God is Always Right!
When things go wrong for us we might think that God has got things wrong for us. But He never does that and His purpose is always designed to achieve the best, let John Woodall explains what he means by this.
Why Animal Sacrifices?
Throughout Old Testament times, the worship and service of God involved the sacrificing of animals. God is the King; He can forgive anyone He wants to forgive, but we humans are in this mess of failure and death because we have broken His laws. We can understand therefore that God is right to insist that we realize this: that we admit that He is right and we are wrong. This is the lesson that the sacrificing of animals was meant to teach.
People have misunderstood this.
They have thought that God wanted to be appeased by a gift, or that He wanted to vent His anger in some way so instead of killing the sinner He had an animal killed instead.
This is a big mistake because the Living God is not like that. The facts are the other way round. The sacrifices were not killed to change God’s mind or attitude; they were killed to help the sinner admit that he or she was doing wrong and needed God’s forgiveness.
Just as a child who has done wrong tells his parents that he (or she) is sorry and is then forgiven, so it is with us and God.
Sacrifices − Their Meaning
The animal was brought by the person who had sinned, and was usually killed by him for it represented himself. He pressed his hands on the animal’s head, confessed his sin and then killed it by shedding its blood (as described in Leviticus 5:5-6 & Numbers 5:7-8).
It was a sad and solemn moment.
For the worshipper was showing that he knew he was wrong and, like Adam in Genesis 2:17, he did not deserve to live any longer. He was acting out his own death, which would of course come to him sooner or later in the ordinary way; and he was admitting that God was right in that judgement and that he was wrong.
When the person’s attitude was right, he was forgiven, just like the repentant child. But if his attitude was not right, the sacrifice had no value at all, because what brought forgiveness was not the sacrifice itself but the repentant state of mind of the person who had sinned:
“The sacrifice of the wicked is an abomination to the LORD, but the prayer of the upright is His delight” (Proverbs 15:8).
“The sacrifice of the wicked is an abomination; how much more when he brings it with wicked intent!” (Proverbs 21:27).
Life Out of Death
In some Old Testament rituals there was the idea of giving up the old life and starting a new one. When a leper was healed, two birds were used: one was killed and the other flew away free – the first bird showed that the old diseased life was ‘dead’: the free bird showed that a new healthy life had begun (Leviticus 14).
Once each year, two goats were used: one was killed and the other was sent into the desert – it was a symbol or picture of the fact that death was due to the people because of the sins committed in the old year, but their sins were ‘carried into the wilderness’ by the living goat so they were given a fresh start (Leviticus 16).
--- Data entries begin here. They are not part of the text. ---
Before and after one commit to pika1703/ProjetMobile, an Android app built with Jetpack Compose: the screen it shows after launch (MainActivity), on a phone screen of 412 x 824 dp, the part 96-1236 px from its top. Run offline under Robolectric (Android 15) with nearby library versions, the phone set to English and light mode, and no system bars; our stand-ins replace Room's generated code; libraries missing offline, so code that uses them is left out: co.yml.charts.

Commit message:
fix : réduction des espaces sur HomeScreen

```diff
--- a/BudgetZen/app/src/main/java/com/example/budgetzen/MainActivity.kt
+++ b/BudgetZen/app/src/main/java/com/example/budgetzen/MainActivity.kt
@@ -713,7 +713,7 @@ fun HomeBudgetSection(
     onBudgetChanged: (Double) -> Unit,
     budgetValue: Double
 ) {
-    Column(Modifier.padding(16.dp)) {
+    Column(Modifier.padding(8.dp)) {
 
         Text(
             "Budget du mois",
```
Again, there were ways for individuals to give their lives to God in a special way, but then some mishap could occur that would spoil that special relationship with Him. In that case they shaved off all their hair and let it start to grow again – the spoilt life was ‘thrown away’ and a new life began (Numbers 6:9).
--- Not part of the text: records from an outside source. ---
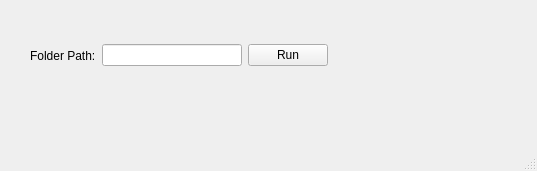
Before: the Qt Designer form li_gui.ui in zach-thompson/Li_GUI, drawn with Qt 5.
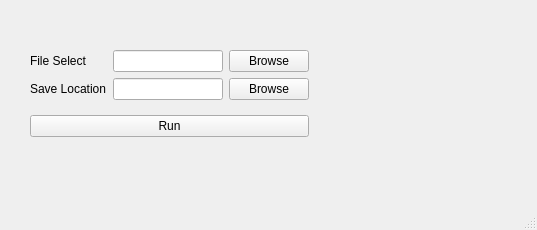
After: the same form once the commit is applied.

```diff
--- a/li_gui.ui
+++ b/li_gui.ui
@@ -7,7 +7,7 @@
     <x>0</x>
     <y>0</y>
     <width>537</width>
-    <height>171</height>
+    <height>230</height>
    </rect>
   </property>
   <property name="windowTitle">
@@ -17,9 +17,9 @@
    <widget class="QLabel" name="is_running">
     <property name="geometry">
      <rect>
-      <x>330</x>
-      <y>50</y>
-      <width>63</width>
+      <x>120</x>
+      <y>70</y>
+      <width>91</width>
       <height>20</height>
      </rect>
     </property>
@@ -31,21 +31,55 @@
     <property name="geometry">
      <rect>
       <x>30</x>
-      <y>40</y>
-      <width>298</width>
-      <height>31</height>
+      <y>41</y>
+      <width>279</width>
+      <height>105</height>
      </rect>
     </property>
-    <layout class="QHBoxLayout" name="horizontalLayout">
+    <layout class="QVBoxLayout" name="verticalLayout">
      <item>
-      <widget class="QLabel" name="path_label">
-       <property name="text">
-        <string>Folder Path:</string>
-       </property>
-      </widget>
-     </item>
-     <item>
-      <widget class="QLineEdit" name="lineEdit"/>
+      <layout class="QGridLayout" name="gridLayout">
+       <item row="0" column="0">
+        <widget class="QLabel" name="path_label">
+         <property name="text">
+          <string>File Select</string>
+         </property>
+        </widget>
+       </item>
+       <item row="0" column="1">
+        <widget class="QLineEdit" name="lineEdit"/>
+       </item>
+       <item row="0" column="2">
+        <widget class="QPushButton" name="browseButton">
+         <property name="text">
+          <string>Browse</string>
+         </property>
+         <property name="checkable">
+          <bool>true</bool>
+         </property>
+        </widget>
+       </item>
+       <item row="1" column="0">
+        <widget class="QLabel" name="path_label_2">
+         <property name="text">
+          <string>Save Location</string>
+         </property>
+        </widget>
+       </item>
+       <item row="1" column="1">
+        <widget class="QLineEdit" name="lineEdit_2"/>
+       </item>
+       <item row="1" column="2">
+        <widget class="QPushButton" name="browseButton_2">
+         <property name="text">
+          <string>Browse</string>
+         </property>
+         <property name="checkable">
+          <bool>true</bool>
+         </property>
+        </widget>
+       </item>
+      </layout>
      </item>
      <item>
       <widget class="QPushButton" name="runButton">
```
From the time of Abraham onwards, all Jewish male children had a small piece of flesh cut off (Genesis 17:10).
Indeed, if it was not done, that man himself would be “cut off from his people!” (verse 14). This was meant to teach them that if they truly were to be the people of the Living God there were things in life that they must give up, ‘cut off’ or ‘sacrifice’.
Of itself, circumcision didn’t make them superior at all; in fact it was meant to teach the opposite, that unless they cut ungodly ways out of their lives they were not God’s people at all. Moses tried to teach them this by telling them to: “circumcise the foreskin of your heart, and be stiffnecked no longer” (Deuteronomy 10:16). See also Jeremiah 4, verse 4. But it was not a lesson they readily accepted and there was a great deal of prejudice about people who were described by Jews as “the uncircumcised”.
Admitting that God is right
In these different ways, God was encouraging people to accept that they were wrong and He was right: they must change, come back to Him and be forgiven. Most people would not do that, but in the Bible (the Old Testament as well as the New), we can read the encouraging stories of those who really did want to belong to God.
They tried to make sacrifices in their lives because of their love of God, and in return they received blessings out of all proportion to anything they gave up.
Everyone who has left houses or brothers or sisters or father or mother or wife or children or lands, for my name’s sake, shall receive a hundredfold, and inherit eternal life (Matthew 19:29).
In the future, by God’s mercy and grace, such people will be equal to the angels (Luke 20:35,36). The good news is that we can be among them.
What a remarkable discovery that is!
By John Woodall